Scientific name: Charadrius ruficapillus
The adult male Red-capped Plover has a bright reddish chestnut crown (centre of crown can be grey brown) and nape, and grey brown mantle. There is a black incomplete band running down from the chestnut nape to the sides of the breast and a black line from the bill through and past the eye. The legs and short fine bill are black. In flight there is a clear white wing bar and white outer tail.The female is duller in colour, missing the dark breast patches. Young birds are similar but paler than the adults. Other names for this species are Red-capped Dotterel, Red-necked Dotterel and Sand Lark.
The Red- capped Plover is similar to the non-breeding Lesser Sand (Mongolian) Plover, C. mongolus, the Kentish Plover, C. alexandrinus, and the non-breeding and juvenile Double-banded Plover, C. bicinctus.The Red- capped Plover is small, has light upperparts and white underneath and the red cap of the male is diagnostic. Its short rear end gives it a compact shape and it often stands tall, with long legs.
The Red-capped Plover is widespread throughout Australia.
Wetlands, especially in arid areas, and prefers saline and brackish waters.
The Red-capped Plover is resident. Movements are poorly known, but it may move between the coast and inland wetlands.
The Red-capped Plover may be seen foraging for molluscs, small crustaceans and some vegetation, on mudflats, sandy beaches and salt-marsh.

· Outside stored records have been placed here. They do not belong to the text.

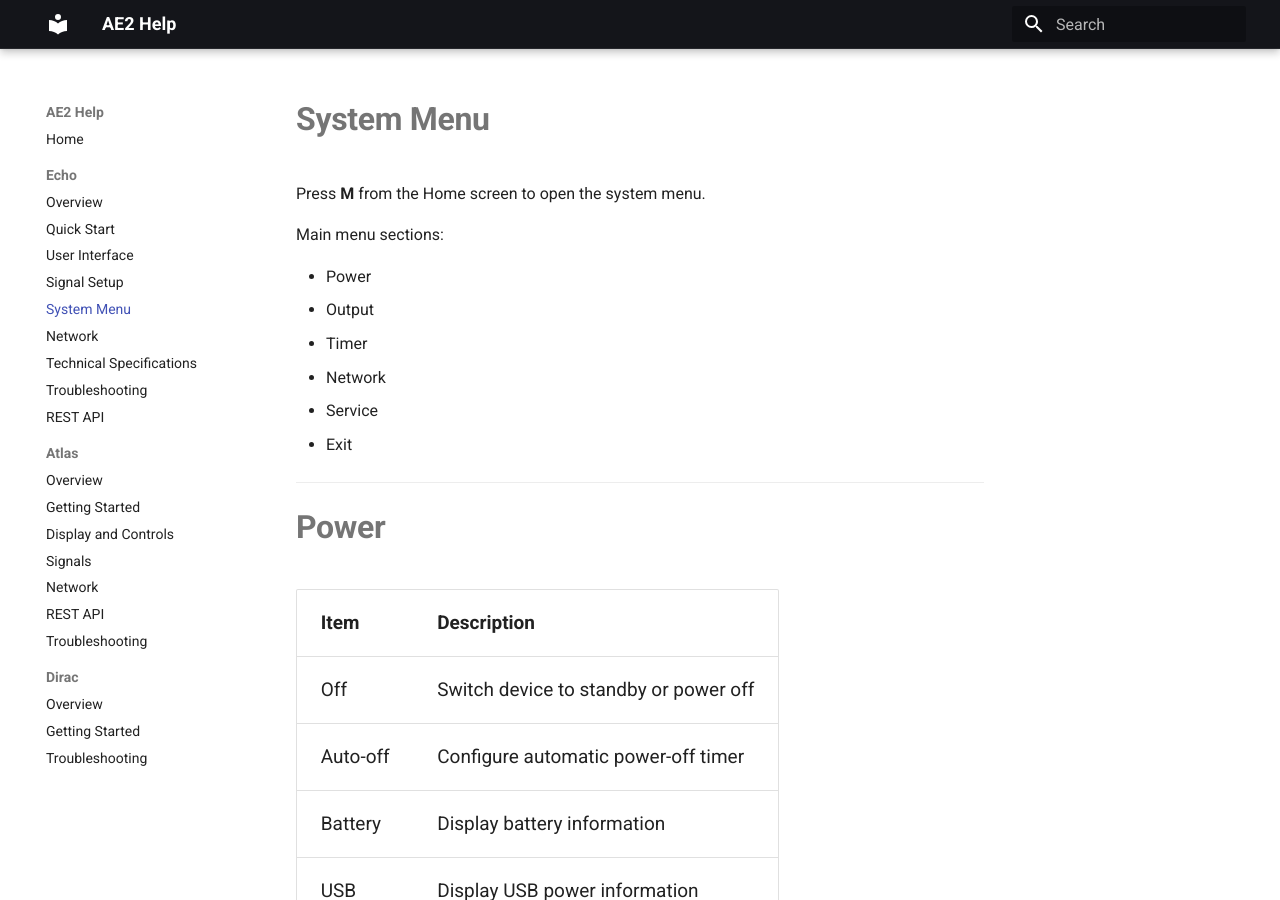
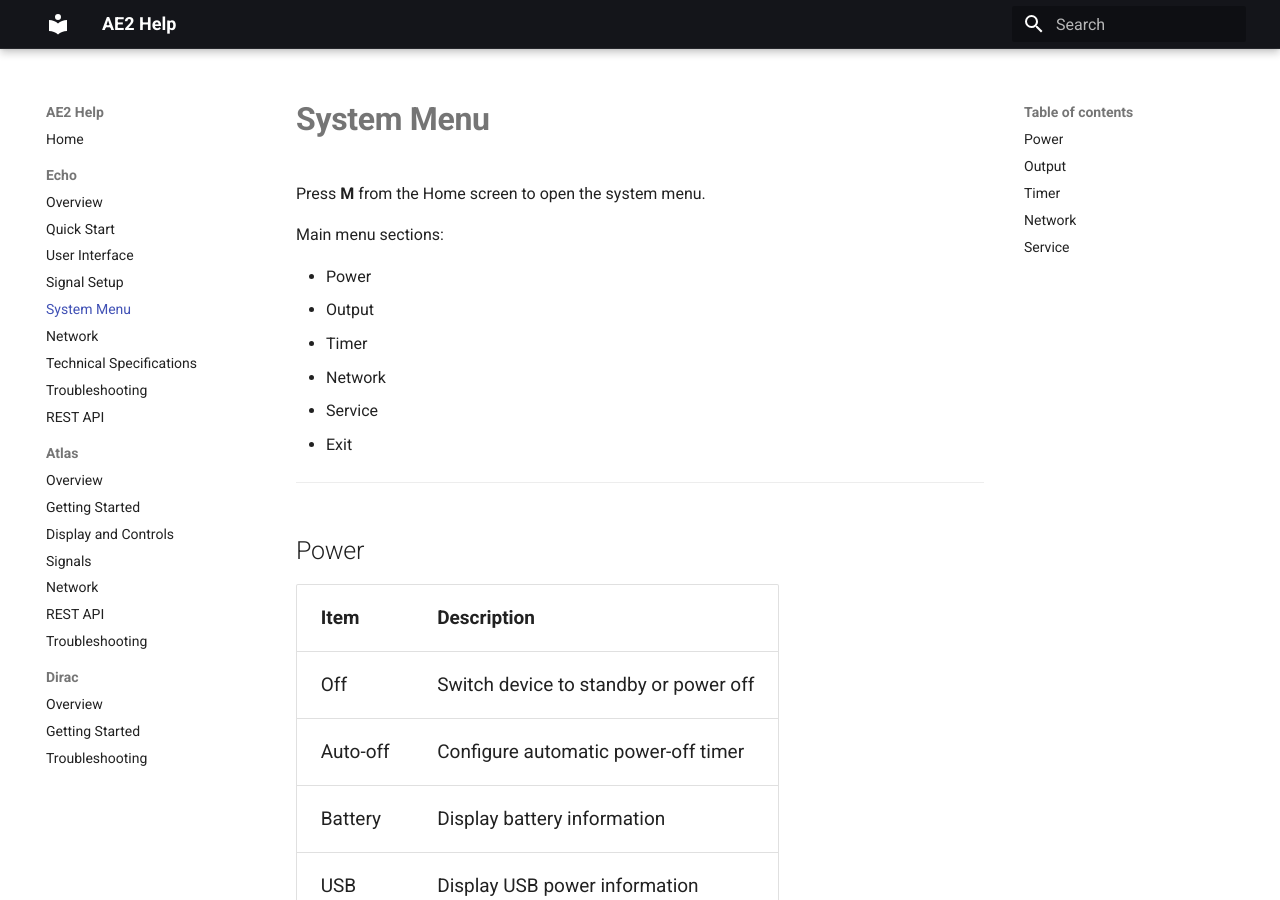
Before and after one commit to HanVertegaal/ae2.nl, an MkDocs documentation site: the page built from docs/echo/system-menu.md, in a window 1280 px wide and 900 px high. Built offline with MkDocs 1.6.1 and Material for MkDocs 9.7.7, drawn with Linux system fonts in a browser that asks for light colours.

Commit message:
docs: use proper heading levels in echo system menu
Agent-Logs-Url: https://github.com/HanVertegaal/ae2.nl/sessions/659846a6-7195-4880-a365-71a798fd3cae

Co-authored-by: HanVertegaal <5963160+HanVertegaal@users.noreply.github.com>

```diff
--- a/docs/echo/system-menu.md
+++ b/docs/echo/system-menu.md
@@ -13,7 +13,7 @@ Main menu sections:
 
 ---
 
-# Power
+## Power
 
 | Item | Description |
 |---|---|
@@ -26,7 +26,7 @@ Main menu sections:
 
 ---
 
-# Output
+## Output
 
 | Item | Description |
 |---|---|
@@ -36,7 +36,7 @@ Main menu sections:
 
 ---
 
-# Timer
+## Timer
 
 | Item | Description |
 |---|---|
@@ -47,7 +47,7 @@ Main menu sections:
 
 ---
 
-# Network
+## Network
 
 | Item | Description |
 |---|---|
@@ -62,7 +62,7 @@ Main menu sections:
 
 ---
 
-# Service
+## Service
 
 | Item | Description |
 |---|---|
```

The nest site of the Red-capped Plover is a shallow scrape on a beach or stony area, nearly always close to water. Sometimes the nest is protected by a small plant or some rubbish. The eggs are usually well camouflaged.